This is truly the case with the Ohio Jidokwan Karate Association and their descendant, the American Jidokwan Karate Association. This is not to be confused with our American Jidokwan Association, an organization that is an official representative of the Jidokwan Headquarters in Korea (or any other organization using the name American Jidokwan), but I'll get to that shortly.
From Robert Moore's official biography:
"Robert C. Moore, 3rd Degree Black Belt, began his formal training in the school of Ji Do Kwan (Kong Su Do), in Chun Chon, Korea during an overseas assignment with the US Army in March,1962. His teacher was Mr. Nam K. Yun, 3rd Degree Black Belt and his training was directly supervised by Dr. Kwai Byeong Yun, 8th. Degree Black Belt."
Some sources say that Moore actually only achieved a 1st Dan in Korea, and that his 3rd Dan was actually awarded by Robert Trias of the US Karate Association, but for the purpose of this article we'll give him the benefit of the doubt. For those familiar with Jidokwan history, Kwai Byeong Yun was the President of Jidokwan from 1950-1961. Any rank issued or overseen by him must be considered legitimate rank. All good so far, but that's about where the legitimacy stops.

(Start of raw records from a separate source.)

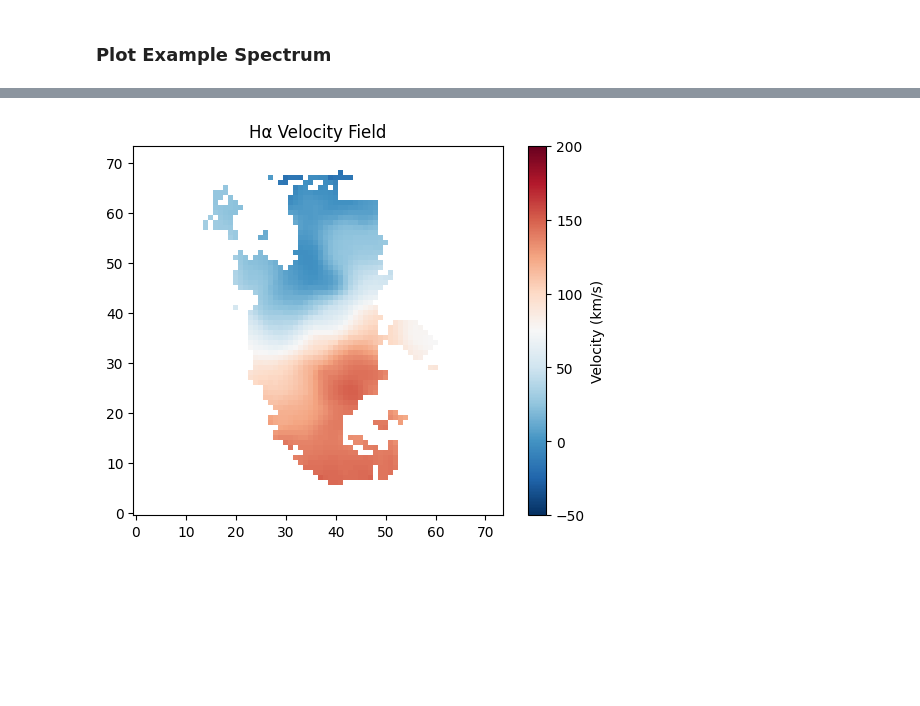
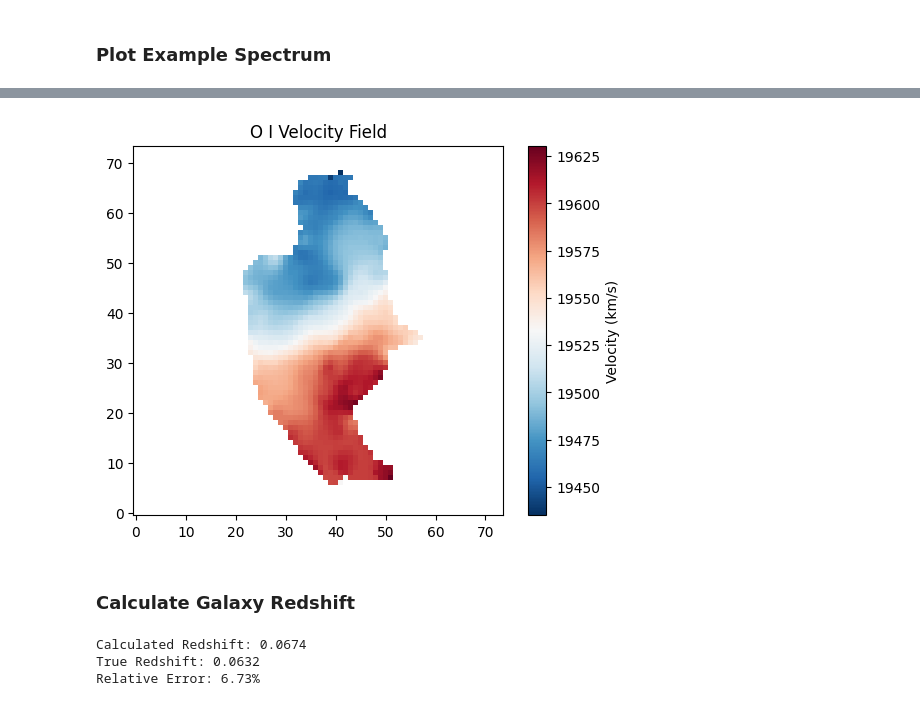
Before and after one commit to AJWestley/Galaxy-Redshift, a Jupyter notebook: pipeline.ipynb, the cells around one changed output, grey strips where cells are left out. Saved outputs shown, nothing was run; the diff lists cells and outputs as text; code cells hidden in the pictures; blank space fills up the shorter version.

```diff
--- a/pipeline.ipynb
+++ b/pipeline.ipynb
@@ -8,10 +13,11 @@ from display import plot_example_spectra, plot_rgb_image, plot_velocity_map
 ### Load and Extract Data
 # %%
 file = 'manga-12510-12701-LOGCUBE.fits'
-cube = fits.open(file)
 
-flux = cube['FLUX'].data
-wave = cube['WAVE'].data
+with fits.open(file) as cube:
+    flux = cube['FLUX'].data
+    wave = cube['WAVE'].data
+    true_z = cube[0].header['EBVGAL']
 # %% [markdown]
 ### Image of Galaxy
 # %%
@@ -36,9 +58,10 @@ plt.show()
 # %%
 file = 'manga-12491-12704-LOGCUBE.fits'
-cube = fits.open(file)
 
-flux = cube['FLUX'].data
-wave = cube['WAVE'].data
+with fits.open(file) as cube:
+    flux = cube['FLUX'].data
+    wave = cube['WAVE'].data
+    true_z = cube[0].header['EBVGAL']
 # %% [markdown]
 ### Image of Galaxy
 # %%
@@ -62,9 +77,25 @@ plt.plot(wave[mask], flux[mask, y, x], label='Spectrum at (37, 37)')
 # %%
-vel_map, flux_map, wave_map, popt_map = cube_fit_Halpha(flux, wave, window_centre=6770, threshold=0.01, ws=40, std=1)
+Oi_2 = EmissionLines.O_I[1]
 
-plt.imshow(vel_map, origin='lower', cmap='RdBu_r', vmin=-50, vmax=200)
+vel_map, flux_map, wave_map, z_map, popt_map = cube_fit_element(flux, wave, lambda_rest=Oi_2, window_centre=6792, threshold=0.12, ws=10, std=1)
+
+plt.imshow(vel_map, origin='lower', cmap='RdBu_r', vmin=None, vmax=None)
 plt.colorbar(label="Velocity (km/s)")
-plt.title("Hα Velocity Field")
+plt.title("O I Velocity Field")
 plt.show()
 # %% [output]
-[figure, old version]
+[figure, new version]
+# %% [markdown]
+### Calculate Galaxy Redshift
+# %%
+calculated_z = np.nanmean(z_map)
+
+error = np.abs(calculated_z - true_z) / (true_z)
+
+print(f"Calculated Redshift: {calculated_z:.4f}")
+print(f"True Redshift: {true_z:.4f}")
+print(f"Relative Error: {error:.2%}")
+# %% [output]
+Calculated Redshift: 0.0674
+True Redshift: 0.0632
+Relative Error: 6.73%
```
Also changed, not shown: parts of 8 cells of this notebook, 4 other files.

In 1970, Herrington along with his student E.A. Fuzy created the Ohio Jidokwan Karate Association, and over the next 50 years numerous black belts would come up through the ranks, including several reaching master and grandmaster level status under Fuzy, who renamed the organization American Jidokwan Karate. As currently listed in their official bios, Herrington is credited as holding a 7th Dan in Jidokwan Karate and Fuzy somehow held an 8th Dan in Jidokwan Karate, plus a 10th Dan in his own American Jidokwan Karate.
My question is where did their authority to issue rank actually come from, and what connection other than Moore's year or so in Korea do they actually have to Jidokwan? The answer is they have no authority to do so, and there is no connection. If Robert Moore was only a 3rd Dan, how can his student and his grand-student be promoted higher than he is? There are only two possibilities...
- They promoted themselves
- They received rank from a generic Karate organization, like USKA
Let's continue giving them the benefit of the doubt and say they were promoted by a generic karate organization like the USKA and didn't just promote themselves to whatever rank they saw fit. Rank issued by such an organization is not the same as official rank from a recognized style, and does not give one the right to say that rank has been earned in a specific system. It doesn't matter if twenty 8th Dans and higher from Shotokan, Goju Ryu and Taekwondo came together, they can't issue even a yellow belt in Judo. The same is true for organization rank. Unless the person signing the certificate also belongs to the particular style you are claiming, and they are high enough rank to have the authority to issue such rank, it's just not the same. To be promoted by such means and then claim your rank is in a particular style, such as Jidokwan, would be fraud. The only organization that can issue Jidokwan rank is the official Jidokwan headquarters in Korea.
So where does the confusion come from? When I took over the AJA in 2017 and began publicly promoting the organization, people began asking about its history. I'll admit that the information I and my instructor, Steven Hatfield, had at the time was limited. He had inherited an art called "American Jidokwan Taekwondo" from his step-father William Sirbaugh, who had mentioned training with people like Fuzy and Herrington. Unfortunately, that was the extent of the information we had and so we compiled a history based on what we knew. Over time, we have continued our research and made changes in order to correct whatever errors were written as we do not want to promote a false history of our organization.
One of those changes was that we initially thought Sirbaugh had collaborated with Fuzy in the development of American Jidokwan, and the two had split into both Taekwondo and Karate factions. We later learned that this was not the case, that Sirbaugh was most likely a student of Herrington in the late 60s for only a brief period of time, which has been verified by Herrington's daughter stating that Sirbaugh was a "very familiar name" in their household (click here). How and why he chose the name American Jidokwan Taekwondo for his art (which has since been renamed American Jidokwan Tang Soo Do) can only be speculated, but we've made sure to continually publish only the most accurate information we have available at the time.
Special thanks to Ed Mathna and the webmaster for American Jidokwan Karate for publicly providing the biographies and information regarding the ranks held by Robert Moore, Curtis Herrington and E.A. Fuzy, and other information needed to make this article possible.
Tang Soo Do is a generic term, like the word Karate. As Fuzy's organization sometimes uses Kong Soo Do instead of Karate for his American Jidokwan, we did not want to use the same name when reclassifying Sirbaugh's art yet wanted to highlight the fact it was based on Okinawan and Japanese karate rather than what modern Jidokwan Taekwondo has evolved into. Another reason we chose the name Tang Soo Do was that Sirbaugh did have verified training in Moo Duk Kwan while stationed in Korea, and for a time the Moo Duk Kwan and Jidokwan were connected.